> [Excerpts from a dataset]
┌────────

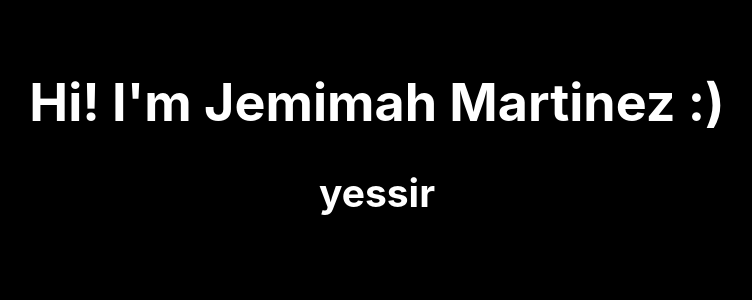
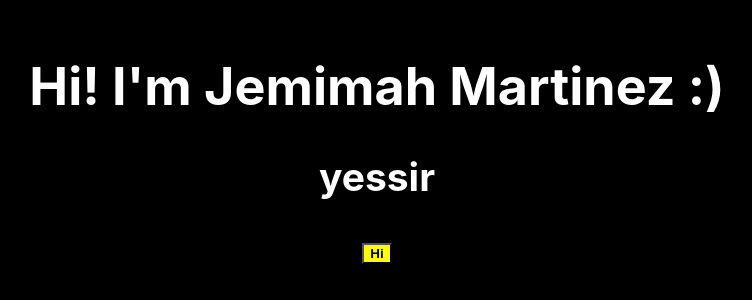
Before and after one commit to jemimahmartinez/jemimahmartinez.github.io, a React (Create React App) app: page / in a window 1280 px wide. Shown: the part 258-558 px from the top of the page, without its empty margins (263-1015 px from the left). Built offline with nearby package versions, Linux system fonts and the light colour scheme.

Commit message:
Installed jss

```diff
--- a/package.json
+++ b/package.json
@@ -10,8 +10,10 @@
     "@types/node": "^12.19.16",
     "@types/react": "^17.0.1",
     "@types/react-dom": "^17.0.0",
+    "jss": "^10.5.1",
     "react": "^17.0.1",
     "react-dom": "^17.0.1",
+    "react-jss": "^10.5.1",
     "react-scripts": "4.0.2",
     "typescript": "^4.1.5",
     "web-vitals": "^1.1.0"
--- /dev/null
+++ b/src/components/button.tsx
@@ -0,0 +1,24 @@
+import * as React from 'react';
+import withStyles, { WithStylesProps } from 'react-jss';
+
+const styles = {
+  button: {
+    backgroundColor: 'yellow',
+  },
+  label: {
+    fontWeight: 'bold',
+  },
+};
+
+interface IProps extends WithStylesProps<typeof styles> {
+  children: React.ReactNode;
+  classes: any;
+}
+
+const Button: React.FunctionComponent<IProps> = ({ classes, children }) => (
+  <button className={classes.button}>
+    <span className={classes.label}>{children}</span>
+  </button>
+);
+
+export default withStyles(styles)(Button);
--- a/src/components/home.tsx
+++ b/src/components/home.tsx
@@ -1,10 +1,13 @@
+import Button from './button';
+
 const Home = () => {
-    return (
-        <div>
-            <h1>Hi! I'm Jemimah Martinez :)</h1>
-            <h2>yessir</h2>
-        </div>
-    )
-}
+  return (
+    <div>
+      <h1>Hi! I'm Jemimah Martinez :)</h1>
+      <h2>yessir</h2>
+      <Button>Hi</Button>
+    </div>
+  );
+};
 
 export default Home;
```
Also changed, not shown: 1 other file (tests, documents, lock files or other folders).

└────────

> [Action item] Copy out the entries above in full and exactly, skipping every picture.

> [Answer section]
Before and after one commit to jemimahmartinez/jemimahmartinez.github.io, a React (Create React App) app: page / in a window 1280 px wide. Shown: the part 258-558 px from the top of the page, without its empty margins (263-1015 px from the left). Built offline with nearby package versions, Linux system fonts and the light colour scheme.

Commit message:
Installed jss

```diff
--- a/package.json
+++ b/package.json
@@ -10,8 +10,10 @@
     "@types/node": "^12.19.16",
     "@types/react": "^17.0.1",
     "@types/react-dom": "^17.0.0",
+    "jss": "^10.5.1",
     "react": "^17.0.1",
     "react-dom": "^17.0.1",
+    "react-jss": "^10.5.1",
     "react-scripts": "4.0.2",
     "typescript": "^4.1.5",
     "web-vitals": "^1.1.0"
--- /dev/null
+++ b/src/components/button.tsx
@@ -0,0 +1,24 @@
+import * as React from 'react';
+import withStyles, { WithStylesProps } from 'react-jss';
+
+const styles = {
+  button: {
+    backgroundColor: 'yellow',
+  },
+  label: {
+    fontWeight: 'bold',
+  },
+};
+
+interface IProps extends WithStylesProps<typeof styles> {
+  children: React.ReactNode;
+  classes: any;
+}
+
+const Button: React.FunctionComponent<IProps> = ({ classes, children }) => (
+  <button className={classes.button}>
+    <span className={classes.label}>{children}</span>
+  </button>
+);
+
+export default withStyles(styles)(Button);
--- a/src/components/home.tsx
+++ b/src/components/home.tsx
@@ -1,10 +1,13 @@
+import Button from './button';
+
 const Home = () => {
-    return (
-        <div>
-            <h1>Hi! I'm Jemimah Martinez :)</h1>
-            <h2>yessir</h2>
-        </div>
-    )
-}
+  return (
+    <div>
+      <h1>Hi! I'm Jemimah Martinez :)</h1>
+      <h2>yessir</h2>
+      <Button>Hi</Button>
+    </div>
+  );
+};
 
 export default Home;
```
Also changed, not shown: 1 other file (tests, documents, lock files or other folders).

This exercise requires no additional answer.